_Your assignment_
Among the entries below, find the lines holding "Role" and copy them.
-------- Records supplied
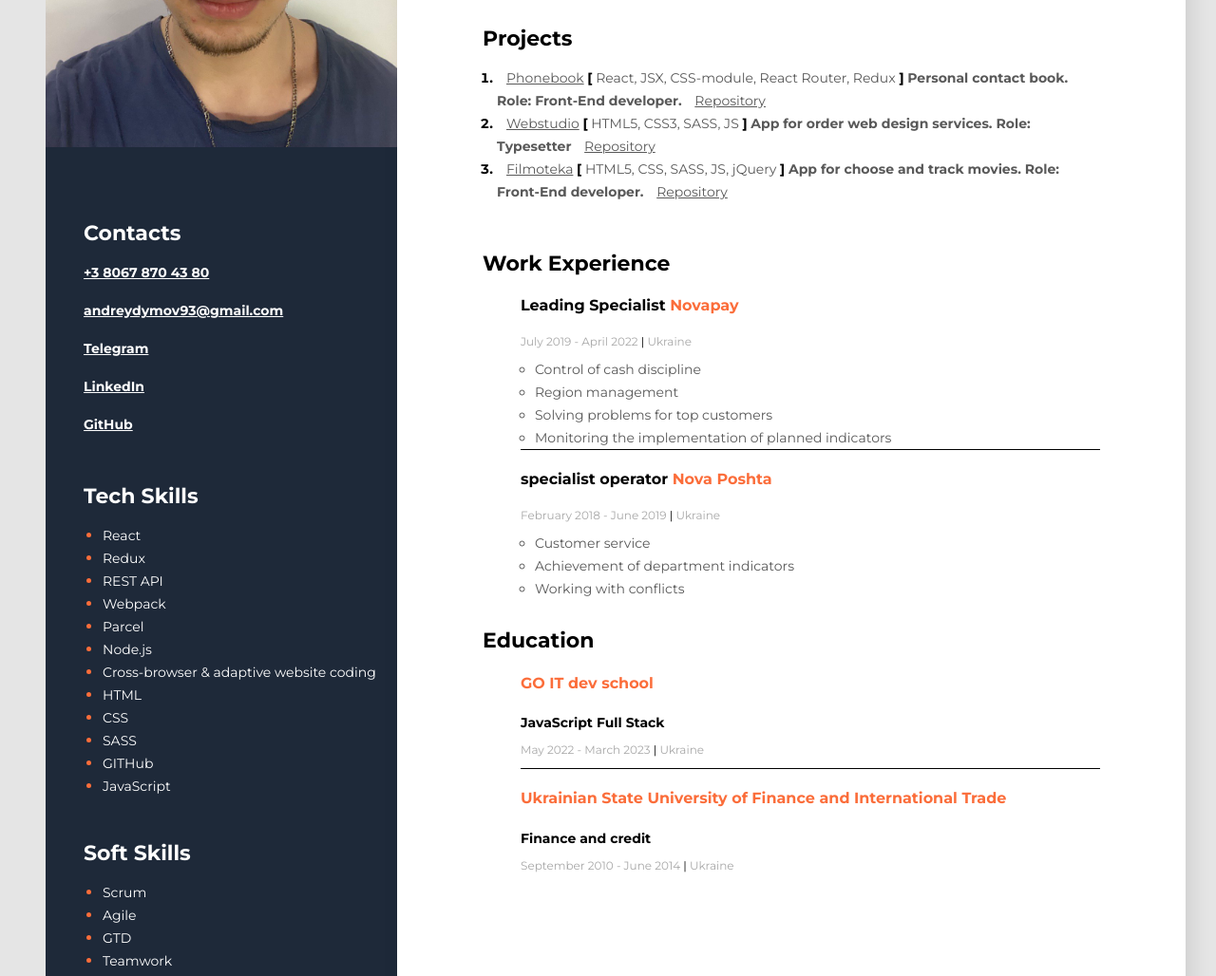
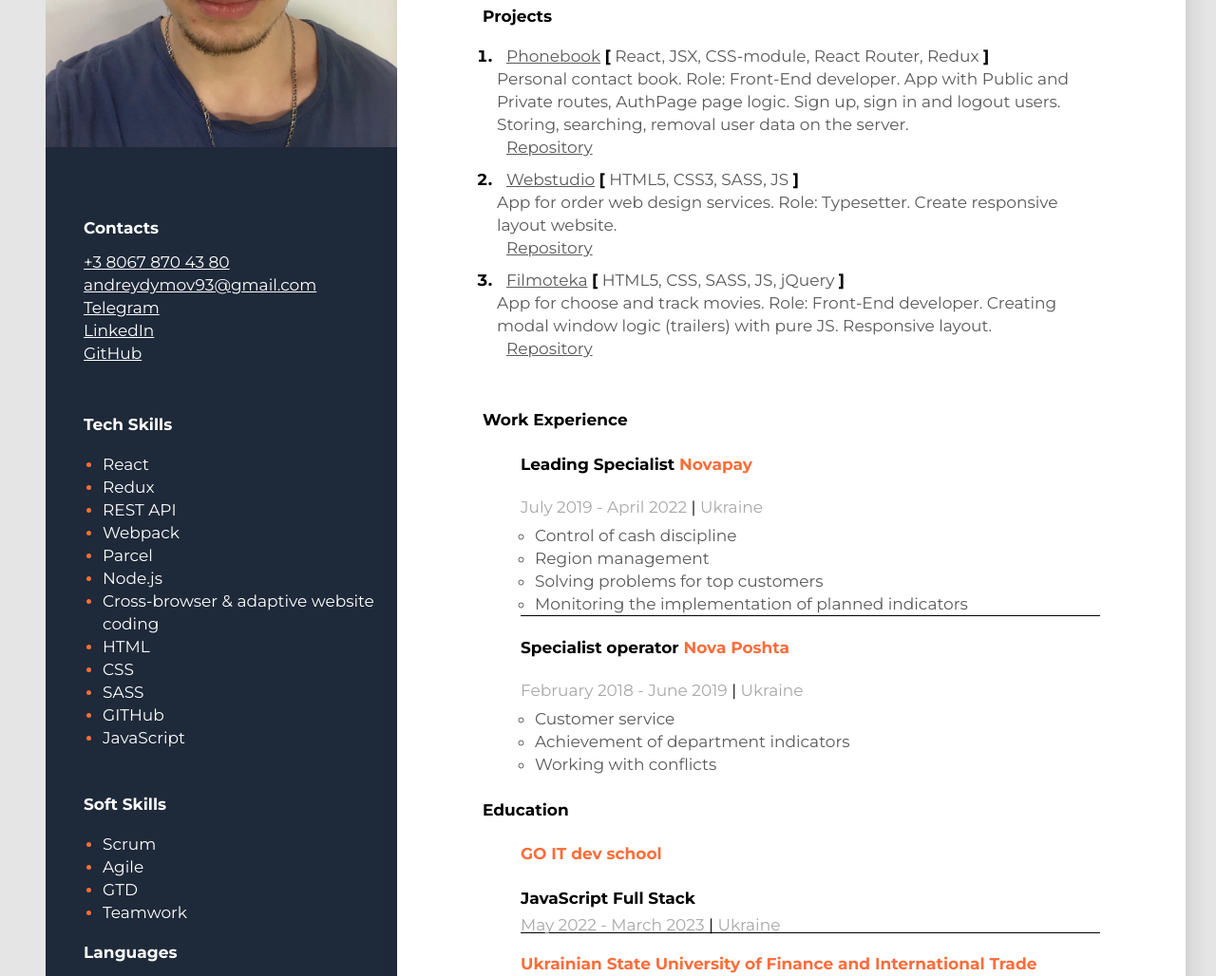
Before and after one commit to Heyswor/myResume, a plain HTML site: page index.html in a window 1280 px wide. Shown: the part 426-1454 px from the top of the page at 95% size. Drawn offline with Linux system fonts and the light colour scheme.

Commit message:
changes2

```diff
--- a/index.html
+++ b/index.html
@@ -44,7 +44,9 @@ of HTML, CSS, JavaScript, and React. I have practice with Agile/Scrum methodolog
 
                 <span class="project_bracket">[</span> React, JSX, CSS-module, React Router, Redux
                 <span class="project_bracket">]</span>
-                <b>Personal contact book.  Role: Front-End developer.</b>
+                <p>Personal contact book.  Role: Front-End developer.
+                  App with Public and Private routes, AuthPage page logic. Sign up, sign in and logout users. Storing, searching, removal user data on the server.
+                </p>
                 <a
                   href="https://github.com/Heyswor/goit-react-hw-08-phonebook/"
                   class="project_link"
@@ -60,7 +62,9 @@ of HTML, CSS, JavaScript, and React. I have practice with Agile/Scrum methodolog
                   >Webstudio</a
                 >
                 <span class="project_bracket">[</span> HTML5, CSS3, SASS, JS
-                <span class="project_bracket">]</span> <b>App for order web design services. Role: Typesetter</b> </span
+                <span class="project_bracket">]</span> <p>App for order web design services. Role: Typesetter.
+                  Create responsive layout website.
+                </p> </span
               >
               <a
                   href="https://github.com/Heyswor/goit-markup-hw-08/"
@@ -77,7 +81,9 @@ of HTML, CSS, JavaScript, and React. I have practice with Agile/Scrum methodolog
                 >
                 <span class="project_bracket">[</span> HTML5, CSS, SASS, JS, jQuery
                 <span class="project_bracket">]</span>
-                <b>App for choose and track movies. Role: Front-End developer.</b>
+                <p>App for choose and track movies. Role: Front-End developer.
+                Creating modal window logic (trailers) with pure JS. Responsive layout.
+                </p>
                 <a
                   href="https://github.com/ImVladislav/team-project-filmoteka/"
                   class="project_link"
@@ -115,7 +121,7 @@ of HTML, CSS, JavaScript, and React. I have practice with Agile/Scrum methodolog
             </li>
             <li class="workExp__item">
               <h4 class="position">
-                specialist operator
+                Specialist operator
                 <span class="organization">Nova Poshta</span>
               </h4>
               <h5 class="period">
--- a/styles/styles.css
+++ b/styles/styles.css
@@ -1,6 +1,10 @@
 body {
   font-family: "Montserrat", sans-serif;
   background: #e5e5e5;
+}
+
+p {
+  margin: 0;
 }
 
 /* main styles */
@@ -30,7 +34,7 @@ body {
 .about_position {
   font-style: normal;
   font-weight: 700;
-  font-size: 14px;
+  font-size: 17px;
   line-height: 17px;
   color: #000000;
   margin-bottom: 20px;
@@ -39,7 +43,7 @@ body {
 .about_name {
   font-style: normal;
   font-weight: 700;
-  font-size: 45px;
+  font-size: 17px;
   line-height: 55px;
   color: #000000;
   margin-bottom: 25px;
@@ -48,7 +52,7 @@ body {
 .about_description {
   font-style: normal;
   font-weight: 400;
-  font-size: 14px;
+  font-size: 17px;
   line-height: 24px;
   color: #595959;
   width: 400px;
@@ -63,7 +67,7 @@ body {
 .title {
   font-style: normal;
   font-weight: 700;
-  font-size: 22px;
+  font-size: 17px;
   line-height: 27px;
   color: #000000;
   margin-bottom: 10px;
@@ -78,16 +82,20 @@ body {
 .project_item {
   font-style: normal;
   font-weight: 700;
-  font-size: 14px;
+  font-size: 17px;
   line-height: 24px;
   color: #000000;
+}
+
+.project_item:not(:last-child) {
+  margin-bottom: 10px;
 }
 
 .project,
 .project_link {
   font-style: normal;
   font-weight: 400;
-  font-size: 14px;
+  font-size: 17px;
   line-height: 24px;
   color: #595959;
 }
@@ -99,15 +107,12 @@ body {
 .project_bracket {
   font-style: normal;
   font-weight: 700;
-  font-size: 14px;
+  font-size: 17px;
   line-height: 24px;
   color: #000000;
 }
 
 /* work styles */
-
-.work {
-}
 
 .workExp__list {
   list-style-type: none;
@@ -120,7 +125,7 @@ body {
 .position {
   font-style: normal;
   font-weight: 700;
-  font-size: 16px;
+  font-size: 17px;
   line-height: 20px;
   color: #000000;
   margin-bottom: 10px;
@@ -129,7 +134,7 @@ body {
 .organization {
   font-style: normal;
   font-weight: 700;
-  font-size: 16px;
+  font-size: 17px;
   line-height: 20px;
   color: #fb6d3a;
 }
@@ -137,7 +142,7 @@ body {
 .period {
   font-style: normal;
   font-weight: 400;
-  font-size: 12px;
+  font-size: 17px;
   line-height: 15px;
   color: #a8a8a8;
   margin-bottom: 10px;
@@ -146,7 +151,7 @@ body {
 .line {
   font-style: normal;
   font-weight: normal;
-  font-size: 12px;
+  font-size: 17px;
   line-height: 15px;
   color: #000000;
 }
@@ -165,7 +170,7 @@ body {
 .work_list_item {
   font-style: normal;
   font-weight: 400;
-  font-size: 14px;
+  font-size: 17px;
   line-height: 24px;
   color: #595959;
 }
@@ -173,7 +178,7 @@ body {
 .work3_list_item {
   font-style: normal;
   font-weight: 400;
-  font-size: 14px;
+  font-size: 17px;
   line-height: 24px;
   color: #595959;
 }
@@ -191,7 +196,7 @@ body {
 .education_title {
   font-style: normal;
   font-weight: 700;
-  font-size: 22px;
+  font-size: 17px;
   line-height: 27px;
   color: #000000;
   margin-bottom: 12px;
@@ -200,7 +205,7 @@ body {
 .education_place {
   font-style: normal;
   font-weight: 700;
-  font-size: 16px;
+  font-size: 17px;
   line-height: 20px;
   color: #fb6d3a;
   margin-bottom: 11px;
@@ -209,7 +214,7 @@ body {
 .education_spec {
   font-style: normal;
   font-weight: 700;
-  font-size: 14px;
+  font-size: 17px;
   line-height: 17px;
   color: #000000;
   margin-bottom: 12px;
@@ -218,7 +223,7 @@ body {
 .education_period {
   font-style: normal;
   font-weight: 400;
-  font-size: 12px;
+  font-size: 17px;
   line-height: 15px;
   color: #a8a8a8;
 }
@@ -226,7 +231,7 @@ body {
 .edu_line {
   font-style: normal;
   font-weight: normal;
-  font-size: 12px;
+  font-size: 17px;
   line-height: 15px;
   color: #000000;
 }
@@ -261,15 +266,15 @@ body {
   color: #ffffff;
   font-style: normal;
   font-weight: 700;
-  font-size: 22px;
+  font-size: 17px;
   line-height: 27px;
   margin-bottom: 10px;
 }
 
 .contact_type {
   font-style: normal;
-  font-weight: 700;
-  font-size: 14px;
+  font-weight: 400;
+  font-size: 17px;
   line-height: 24px;
   color: #ffffff;
   margin-right: 10px;
@@ -278,7 +283,7 @@ body {
 .contact_link {
   font-style: normal;
   font-weight: 400;
-  font-size: 14px;
+  font-size: 17px;
   line-height: 24px;
   color: #565e6a;
 }
@@ -296,7 +301,7 @@ body {
 .tech_skills_text {
   font-style: normal;
   font-weight: 400;
-  font-size: 14px;
+  font-size: 17px;
   line-height: 24px;
   color: #ffffff;
 }
@@ -308,7 +313,7 @@ body {
 .soft_skills_text {
   font-style: normal;
   font-weight: 400;
-  font-size: 14px;
+  font-size: 17px;
   line-height: 24px;
   color: #ffffff;
 }
```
----------------
_Task output_
-                <b>Personal contact book.  Role: Front-End developer.</b>
+                <p>Personal contact book.  Role: Front-End developer.
-                <span class="project_bracket">]</span> <b>App for order web design services. Role: Typesetter</b> </span
+                <span class="project_bracket">]</span> <p>App for order web design services. Role: Typesetter.
-                <b>App for choose and track movies. Role: Front-End developer.</b>
+                <p>App for choose and track movies. Role: Front-End developer.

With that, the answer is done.